┌─ DATA SECTION
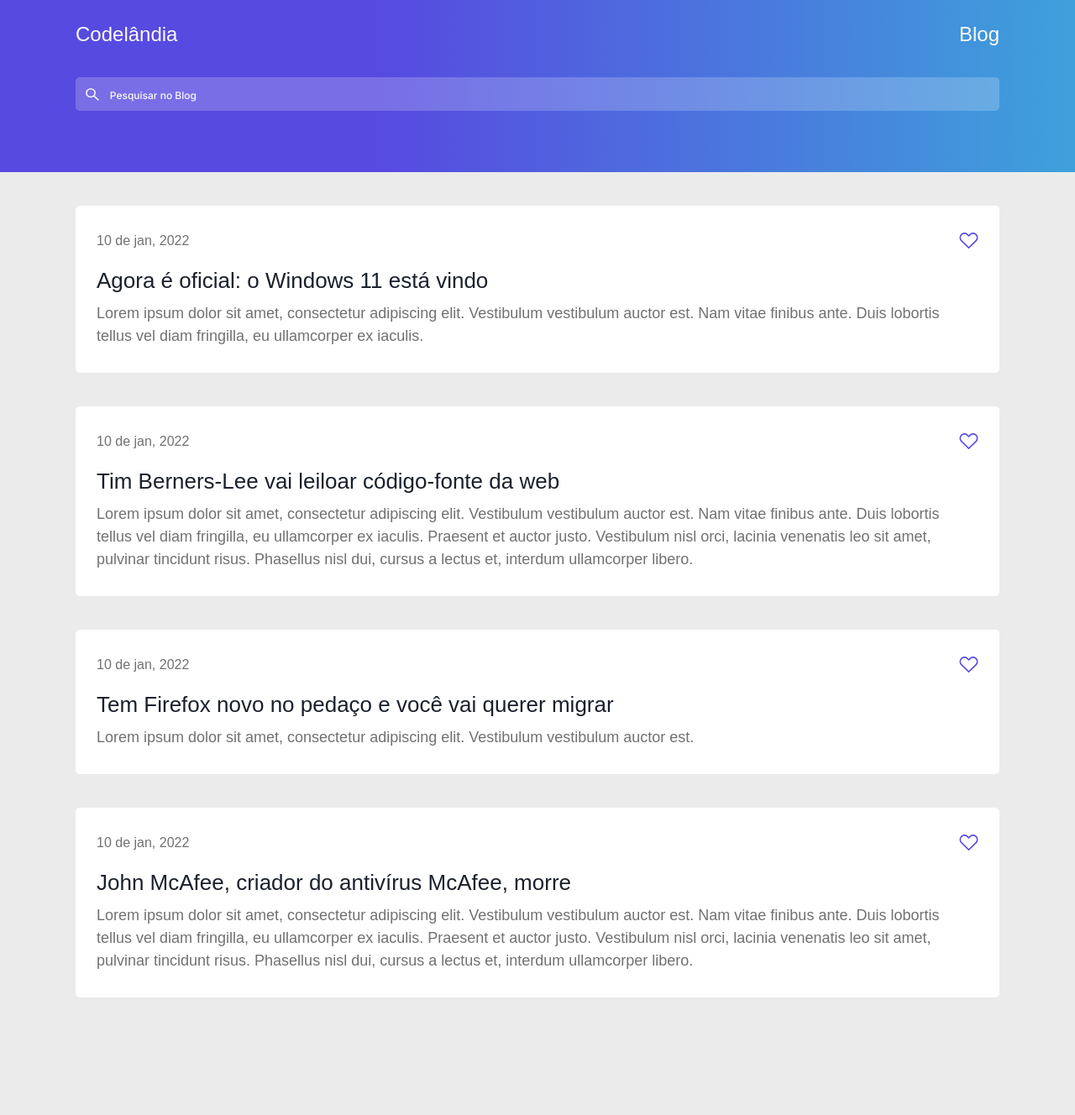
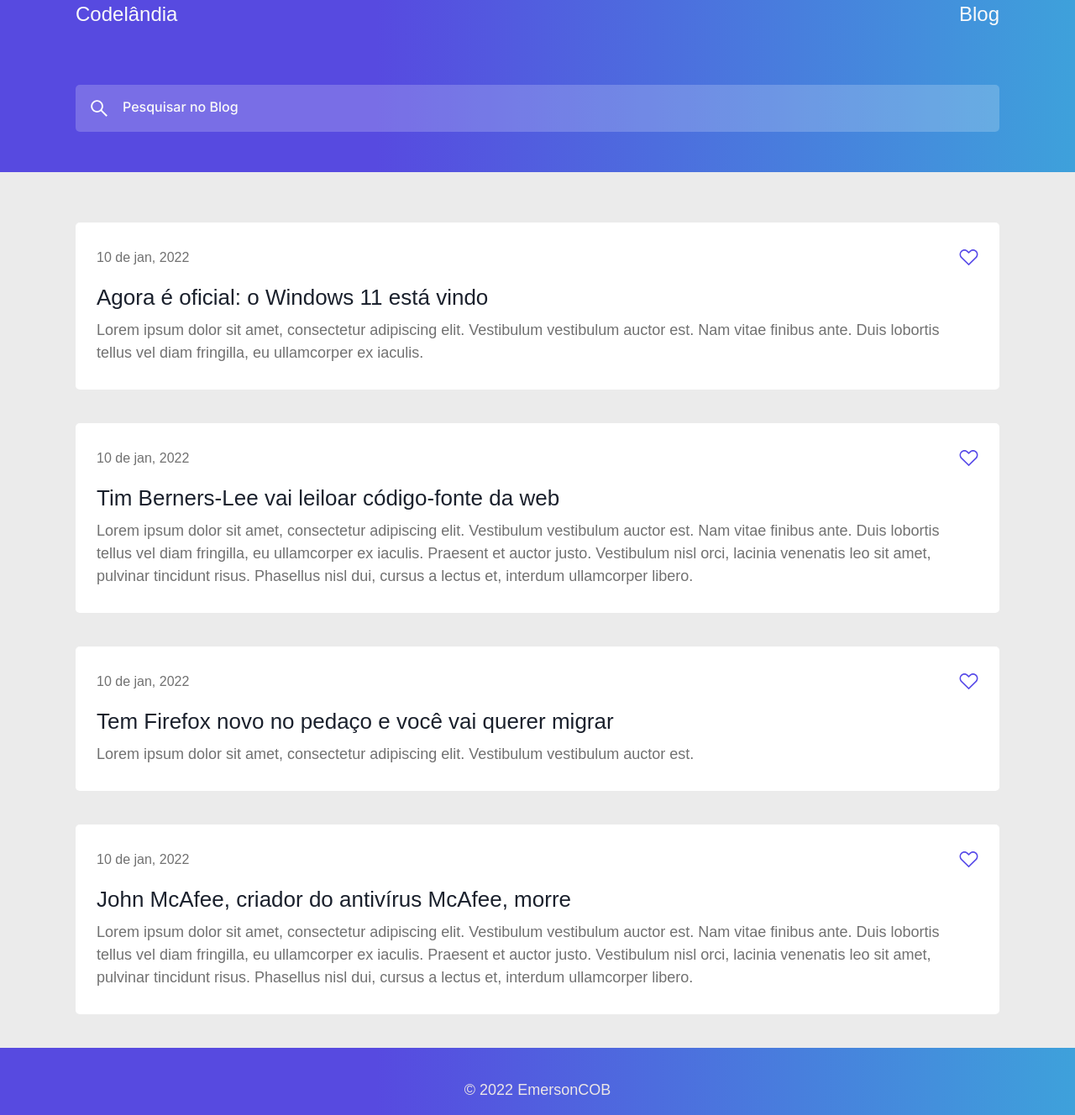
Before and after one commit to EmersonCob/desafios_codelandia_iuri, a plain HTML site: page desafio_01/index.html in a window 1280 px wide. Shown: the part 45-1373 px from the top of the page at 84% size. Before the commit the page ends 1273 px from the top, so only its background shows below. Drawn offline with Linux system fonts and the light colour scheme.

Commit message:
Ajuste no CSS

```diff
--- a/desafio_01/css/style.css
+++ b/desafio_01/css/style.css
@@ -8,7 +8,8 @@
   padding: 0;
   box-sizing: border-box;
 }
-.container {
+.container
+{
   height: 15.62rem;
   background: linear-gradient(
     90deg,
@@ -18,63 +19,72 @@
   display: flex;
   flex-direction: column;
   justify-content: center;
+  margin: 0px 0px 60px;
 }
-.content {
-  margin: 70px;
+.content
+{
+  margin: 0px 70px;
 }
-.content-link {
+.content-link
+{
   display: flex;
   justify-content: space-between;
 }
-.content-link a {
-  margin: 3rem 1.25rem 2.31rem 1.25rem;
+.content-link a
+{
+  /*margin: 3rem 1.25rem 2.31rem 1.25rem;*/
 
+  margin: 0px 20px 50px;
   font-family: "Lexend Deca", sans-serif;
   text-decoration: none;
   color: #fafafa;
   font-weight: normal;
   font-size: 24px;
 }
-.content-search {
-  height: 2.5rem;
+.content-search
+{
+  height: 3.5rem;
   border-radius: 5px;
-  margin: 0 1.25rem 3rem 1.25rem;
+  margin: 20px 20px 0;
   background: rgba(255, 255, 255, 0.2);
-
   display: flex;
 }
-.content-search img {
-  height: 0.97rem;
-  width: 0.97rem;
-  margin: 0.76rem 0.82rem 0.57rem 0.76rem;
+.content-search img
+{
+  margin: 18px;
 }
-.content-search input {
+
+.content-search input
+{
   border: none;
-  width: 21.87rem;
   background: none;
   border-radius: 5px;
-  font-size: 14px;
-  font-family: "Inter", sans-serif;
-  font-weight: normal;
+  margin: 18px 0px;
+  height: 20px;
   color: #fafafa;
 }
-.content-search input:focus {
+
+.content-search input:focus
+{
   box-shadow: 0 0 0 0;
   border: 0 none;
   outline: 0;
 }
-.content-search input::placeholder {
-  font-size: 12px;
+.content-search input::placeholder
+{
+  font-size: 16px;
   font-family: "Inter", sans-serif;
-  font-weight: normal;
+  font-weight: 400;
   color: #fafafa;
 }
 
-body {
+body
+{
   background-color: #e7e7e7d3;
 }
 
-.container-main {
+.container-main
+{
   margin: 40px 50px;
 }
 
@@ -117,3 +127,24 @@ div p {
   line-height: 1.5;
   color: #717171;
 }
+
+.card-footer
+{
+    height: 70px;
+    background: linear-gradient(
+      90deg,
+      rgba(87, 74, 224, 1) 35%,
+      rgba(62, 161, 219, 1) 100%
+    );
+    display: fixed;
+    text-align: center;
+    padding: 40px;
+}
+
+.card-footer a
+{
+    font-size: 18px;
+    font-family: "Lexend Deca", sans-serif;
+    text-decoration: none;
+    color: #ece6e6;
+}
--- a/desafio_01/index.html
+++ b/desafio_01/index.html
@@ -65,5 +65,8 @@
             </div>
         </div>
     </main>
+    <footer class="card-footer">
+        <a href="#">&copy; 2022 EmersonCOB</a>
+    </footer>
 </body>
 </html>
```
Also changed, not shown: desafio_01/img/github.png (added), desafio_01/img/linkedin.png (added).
└─
When a picture appears in the material, please pass over it while retyping the rest exactly.

Before and after one commit to EmersonCob/desafios_codelandia_iuri, a plain HTML site: page desafio_01/index.html in a window 1280 px wide. Shown: the part 45-1373 px from the top of the page at 84% size. Before the commit the page ends 1273 px from the top, so only its background shows below. Drawn offline with Linux system fonts and the light colour scheme.

Commit message:
Ajuste no CSS

```diff
--- a/desafio_01/css/style.css
+++ b/desafio_01/css/style.css
@@ -8,7 +8,8 @@
   padding: 0;
   box-sizing: border-box;
 }
-.container {
+.container
+{
   height: 15.62rem;
   background: linear-gradient(
     90deg,
@@ -18,63 +19,72 @@
   display: flex;
   flex-direction: column;
   justify-content: center;
+  margin: 0px 0px 60px;
 }
-.content {
-  margin: 70px;
+.content
+{
+  margin: 0px 70px;
 }
-.content-link {
+.content-link
+{
   display: flex;
   justify-content: space-between;
 }
-.content-link a {
-  margin: 3rem 1.25rem 2.31rem 1.25rem;
+.content-link a
+{
+  /*margin: 3rem 1.25rem 2.31rem 1.25rem;*/
 
+  margin: 0px 20px 50px;
   font-family: "Lexend Deca", sans-serif;
   text-decoration: none;
   color: #fafafa;
   font-weight: normal;
   font-size: 24px;
 }
-.content-search {
-  height: 2.5rem;
+.content-search
+{
+  height: 3.5rem;
   border-radius: 5px;
-  margin: 0 1.25rem 3rem 1.25rem;
+  margin: 20px 20px 0;
   background: rgba(255, 255, 255, 0.2);
-
   display: flex;
 }
-.content-search img {
-  height: 0.97rem;
-  width: 0.97rem;
-  margin: 0.76rem 0.82rem 0.57rem 0.76rem;
+.content-search img
+{
+  margin: 18px;
 }
-.content-search input {
+
+.content-search input
+{
   border: none;
-  width: 21.87rem;
   background: none;
   border-radius: 5px;
-  font-size: 14px;
-  font-family: "Inter", sans-serif;
-  font-weight: normal;
+  margin: 18px 0px;
+  height: 20px;
   color: #fafafa;
 }
-.content-search input:focus {
+
+.content-search input:focus
+{
   box-shadow: 0 0 0 0;
   border: 0 none;
   outline: 0;
 }
-.content-search input::placeholder {
-  font-size: 12px;
+.content-search input::placeholder
+{
+  font-size: 16px;
   font-family: "Inter", sans-serif;
-  font-weight: normal;
+  font-weight: 400;
   color: #fafafa;
 }
 
-body {
+body
+{
   background-color: #e7e7e7d3;
 }
 
-.container-main {
+.container-main
+{
   margin: 40px 50px;
 }
 
@@ -117,3 +127,24 @@ div p {
   line-height: 1.5;
   color: #717171;
 }
+
+.card-footer
+{
+    height: 70px;
+    background: linear-gradient(
+      90deg,
+      rgba(87, 74, 224, 1) 35%,
+      rgba(62, 161, 219, 1) 100%
+    );
+    display: fixed;
+    text-align: center;
+    padding: 40px;
+}
+
+.card-footer a
+{
+    font-size: 18px;
+    font-family: "Lexend Deca", sans-serif;
+    text-decoration: none;
+    color: #ece6e6;
+}
--- a/desafio_01/index.html
+++ b/desafio_01/index.html
@@ -65,5 +65,8 @@
             </div>
         </div>
     </main>
+    <footer class="card-footer">
+        <a href="#">&copy; 2022 EmersonCOB</a>
+    </footer>
 </body>
 </html>
```
Also changed, not shown: desafio_01/img/github.png (added), desafio_01/img/linkedin.png (added).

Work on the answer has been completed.